The Prince of the Tundra
The forest reindeer is an extremely ancient species that has roamed the earth since prehistoric times, several million years ago. It rubbed shoulders with mammoths and woolly rhinoceroses but, contrary to them, it managed to survived the climate changes that occurred during the Quartenary.
Nowadays, it populates a small number of Scandinavian and Karelian forests. Well adapted to extreme conditions, it can survive extreme cold and acute food shortage. Nonetheless, the reindeer migrates in the winter to travel towards southern lands. Its greatest predator is the wolf, who takes advantage of reindeer migration to follow the herd and hunt the reindeer.
Moss and lichen are among its favourite foods and the reindeer uses its hooves like shovels to dig the soil and snow to uncover its food.
The reindeer is a strong swimmer and a powerful runner, reaching a speed of up to 70 km/h when in danger. Nowadays, it is hunted and farmed for its meat and its fur. Sometimes domesticated, it is also used as a draught and pack animal.
The reindeer lives in herds, led by the male or female reindeer that has the largest antlers. During migration, the herds tend to grow considerably, sometimes even numbering over a 1.000 individuals!
Their mating season begins in the autumn. The males roar (or bellow) to intimidate their adversaries and to access as many females as possible. In the spring, after a 7 to 9 month gestation period, the female gives birth to a single calf. After only 3 days, the calf must be able to follow the rest of the herd.
Did you know that?
Both male and female reindeer carry antlers. The male reindeer loses them in the winter, while the female's antlers fall off in the spring. And: Santa's sleigh is pulled by an all-female reindeer crew!

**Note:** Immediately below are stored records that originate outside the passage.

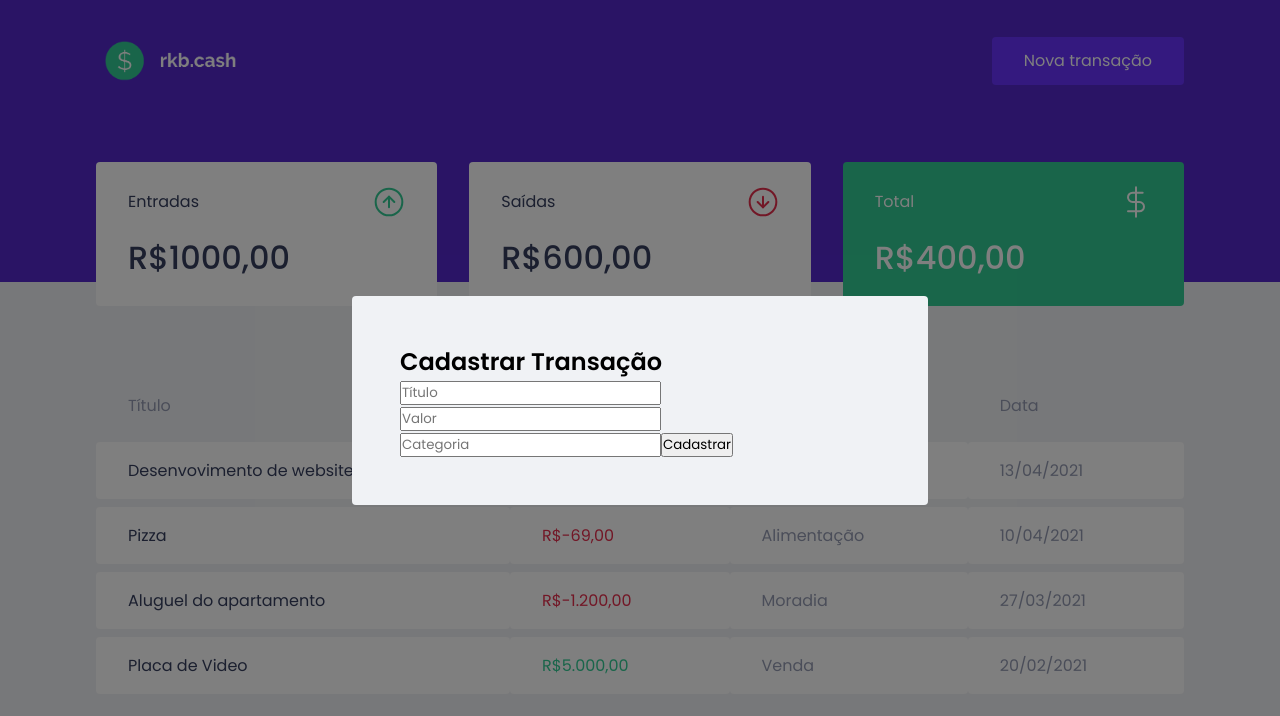
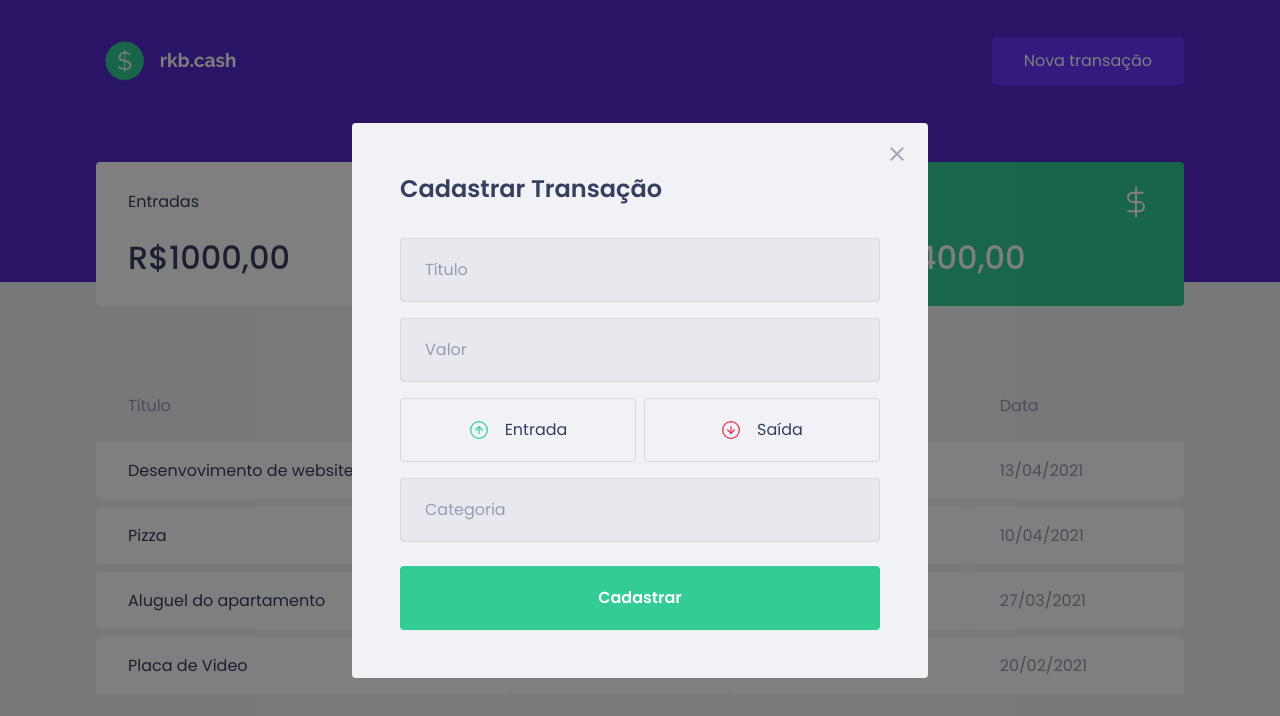
Before and after one commit to kalilscr/rkb.cash, a React (Create React App) app: page / in a window 1280 px wide. Both pictures are taken after a click on the button "Nova transação". Shown: the top 716 px of the page. Built offline with nearby package versions, Linux system fonts and the light colour scheme; no server answers; what miragejs would draw is missing.

Commit message:
estilizando o modal e criando os botões de entrada e saída.

```diff
--- a/package.json
+++ b/package.json
@@ -5,6 +5,7 @@
   "dependencies": {
     "axios": "^0.21.1",
     "miragejs": "^0.1.41",
+    "polished": "^4.1.3",
     "react": "^17.0.2",
     "react-dom": "^17.0.2",
     "react-modal": "^3.14.3",
--- a/src/components/NewTransactionModal/index.tsx
+++ b/src/components/NewTransactionModal/index.tsx
@@ -1,5 +1,8 @@
 import Modal from 'react-modal';
-import { Container } from './styles';
+import incomeImg from '../../assets/income.svg'
+import outcomeImg from '../../assets/outcome.svg'
+import closeImg from '../../assets/close.svg';
+import { Container, TransacyionTypeContainer} from './styles';
 
 interface NewTransactionModalProps {
     isOpen: boolean;
@@ -14,12 +17,33 @@
         overlayClassName="react-modal-overlay"
         className="react-modal-content"
         >
+
+            <button
+                type="button"
+                onClick={onRequestClose}
+                className="react-modal-close"
+            >
+                <img src={closeImg} alt="Fechar"/>
+            </button>
+
             <Container>
                 <h2>Cadastrar Transação</h2>
 
                 <input placeholder="Título"/>
 
                 <input type="number" placeholder="Valor"/>
+
+                <TransacyionTypeContainer>
+                    <button type="button">
+                        <img src={incomeImg} alt="Entrada" />
+                        <span>Entrada</span>
+                    </button>
+
+                    <button type="button">
+                        <img src={outcomeImg} alt="Saída" />
+                        <span>Saída</span>
+                    </button>
+                </TransacyionTypeContainer>
 
                 <input placeholder="Categoria"/>
 
--- a/src/components/NewTransactionModal/styles.ts
+++ b/src/components/NewTransactionModal/styles.ts
@@ -1,3 +1,85 @@
 import styled from 'styled-components';
+import { darken } from 'polished';
 
-export const Container = styled.form ``;
+export const Container = styled.form `
+    h2 {
+        color: var(--text-title);
+        font-size: 1.5rem;
+        margin-bottom: 2rem;
+    }
+
+    input {
+        width: 100%;
+        padding: 0 1.5rem;
+        height: 4rem;
+        border-radius: 0.25rem;
+
+        border: 1px solid #d7d7d7;
+        background: #e7e9ee;
+
+        font-weight: 400;
+        font-size: 1rem;
+
+        &::placeholder {
+            color: var(--text-body);
+        }
+
+        & + input {        // todo input a partir do segundo terá margin-top
+            margin-top: 1rem;
+        }
+    }
+
+    button[type="submit"] {
+        width: 100%;
+        padding: 0 1.5rem;
+        height: 4rem;
+        background: var(--green);
+        color: #fff;
+        border-radius: 0.25rem;
+        border: 0;
+        font-size: 1rem;
+        margin-top: 1.5rem;
+        font-weight: 600;
+
+        transition: filter 0.2s;
+
+        &:hover {
+            filter: brightness(0.9);
+        }
+    }
+`;
+
+export const TransacyionTypeContainer = styled.div`
+    margin: 1rem 0;
+    display: grid;
+    grid-template-columns: 1fr 1fr;
+    gap: 0.5rem;
+
+    button {
+        height: 4rem;
+        border: 1px solid #d7d7d7;
+        border-radius: 0.25rem;
+        background: transparent;
+        display: flex;
+        align-items: center;
+        justify-content: center;
+
+        transition: border-color 0.2s;
+
+        &:hover {
+            border-color: ${darken(0.1, '#d7d7d7')};
+        }
+
+        img {
+            width: 20px;
+            height: 20px;
+        }
+
+        span {
+            display: inline-block;
+            margin-left: 1rem;
+            font-size: 1rem;
+            color: var(--text-title);
+        }
+    }
+`;
--- a/src/styles/global.ts
+++ b/src/styles/global.ts
@@ -75,4 +75,18 @@
         position: relative;
         border-radius: 0.25rem;
     }
+
+    .react-modal-close {
+        position: absolute;
+        right: 1.5rem;
+        top: 1.5rem;
+        border: 0;
+        background: transparent;
+
+        transition: filter 0.2s;
+
+        &:hover {
+            filter: brightness(0.8);
+        }
+    }
 `
```
Also changed, not shown: 1 other file (tests, documents, lock files or other folders). Lines whose indentation alone changed are shown as unchanged.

Discover the European Big 5
The wolf, the lynx, the brown bear, the wolverine and the bison